** Data to examine follows **
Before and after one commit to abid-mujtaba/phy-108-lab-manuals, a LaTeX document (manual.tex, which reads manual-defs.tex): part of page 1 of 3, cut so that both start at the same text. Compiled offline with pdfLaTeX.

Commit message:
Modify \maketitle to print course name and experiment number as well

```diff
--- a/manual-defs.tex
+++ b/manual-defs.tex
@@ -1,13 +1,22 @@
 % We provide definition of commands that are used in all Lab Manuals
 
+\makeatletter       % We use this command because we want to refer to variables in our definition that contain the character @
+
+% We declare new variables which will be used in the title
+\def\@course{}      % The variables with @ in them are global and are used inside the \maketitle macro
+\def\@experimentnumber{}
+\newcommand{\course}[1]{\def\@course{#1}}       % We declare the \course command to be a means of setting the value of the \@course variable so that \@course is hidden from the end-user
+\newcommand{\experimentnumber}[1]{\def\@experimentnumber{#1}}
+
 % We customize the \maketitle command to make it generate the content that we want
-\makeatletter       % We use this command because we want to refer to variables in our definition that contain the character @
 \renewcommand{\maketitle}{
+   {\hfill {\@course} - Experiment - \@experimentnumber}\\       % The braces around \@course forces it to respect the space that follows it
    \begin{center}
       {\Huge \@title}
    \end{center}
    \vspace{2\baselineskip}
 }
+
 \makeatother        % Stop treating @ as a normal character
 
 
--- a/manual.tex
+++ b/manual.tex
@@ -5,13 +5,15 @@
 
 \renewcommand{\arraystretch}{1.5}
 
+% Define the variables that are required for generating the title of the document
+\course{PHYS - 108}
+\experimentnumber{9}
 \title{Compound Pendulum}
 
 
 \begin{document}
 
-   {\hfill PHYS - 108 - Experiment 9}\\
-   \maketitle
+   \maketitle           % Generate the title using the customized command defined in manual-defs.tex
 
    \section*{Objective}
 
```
** End of Data to examine **
Required action =
Start to finish, restate the records above word for word.

Solution to this problem =
Before and after one commit to abid-mujtaba/phy-108-lab-manuals, a LaTeX document (manual.tex, which reads manual-defs.tex): part of page 1 of 3, cut so that both start at the same text. Compiled offline with pdfLaTeX.

Commit message:
Modify \maketitle to print course name and experiment number as well

```diff
--- a/manual-defs.tex
+++ b/manual-defs.tex
@@ -1,13 +1,22 @@
 % We provide definition of commands that are used in all Lab Manuals
 
+\makeatletter       % We use this command because we want to refer to variables in our definition that contain the character @
+
+% We declare new variables which will be used in the title
+\def\@course{}      % The variables with @ in them are global and are used inside the \maketitle macro
+\def\@experimentnumber{}
+\newcommand{\course}[1]{\def\@course{#1}}       % We declare the \course command to be a means of setting the value of the \@course variable so that \@course is hidden from the end-user
+\newcommand{\experimentnumber}[1]{\def\@experimentnumber{#1}}
+
 % We customize the \maketitle command to make it generate the content that we want
-\makeatletter       % We use this command because we want to refer to variables in our definition that contain the character @
 \renewcommand{\maketitle}{
+   {\hfill {\@course} - Experiment - \@experimentnumber}\\       % The braces around \@course forces it to respect the space that follows it
    \begin{center}
       {\Huge \@title}
    \end{center}
    \vspace{2\baselineskip}
 }
+
 \makeatother        % Stop treating @ as a normal character
 
 
--- a/manual.tex
+++ b/manual.tex
@@ -5,13 +5,15 @@
 
 \renewcommand{\arraystretch}{1.5}
 
+% Define the variables that are required for generating the title of the document
+\course{PHYS - 108}
+\experimentnumber{9}
 \title{Compound Pendulum}
 
 
 \begin{document}
 
-   {\hfill PHYS - 108 - Experiment 9}\\
-   \maketitle
+   \maketitle           % Generate the title using the customized command defined in manual-defs.tex
 
    \section*{Objective}
 
```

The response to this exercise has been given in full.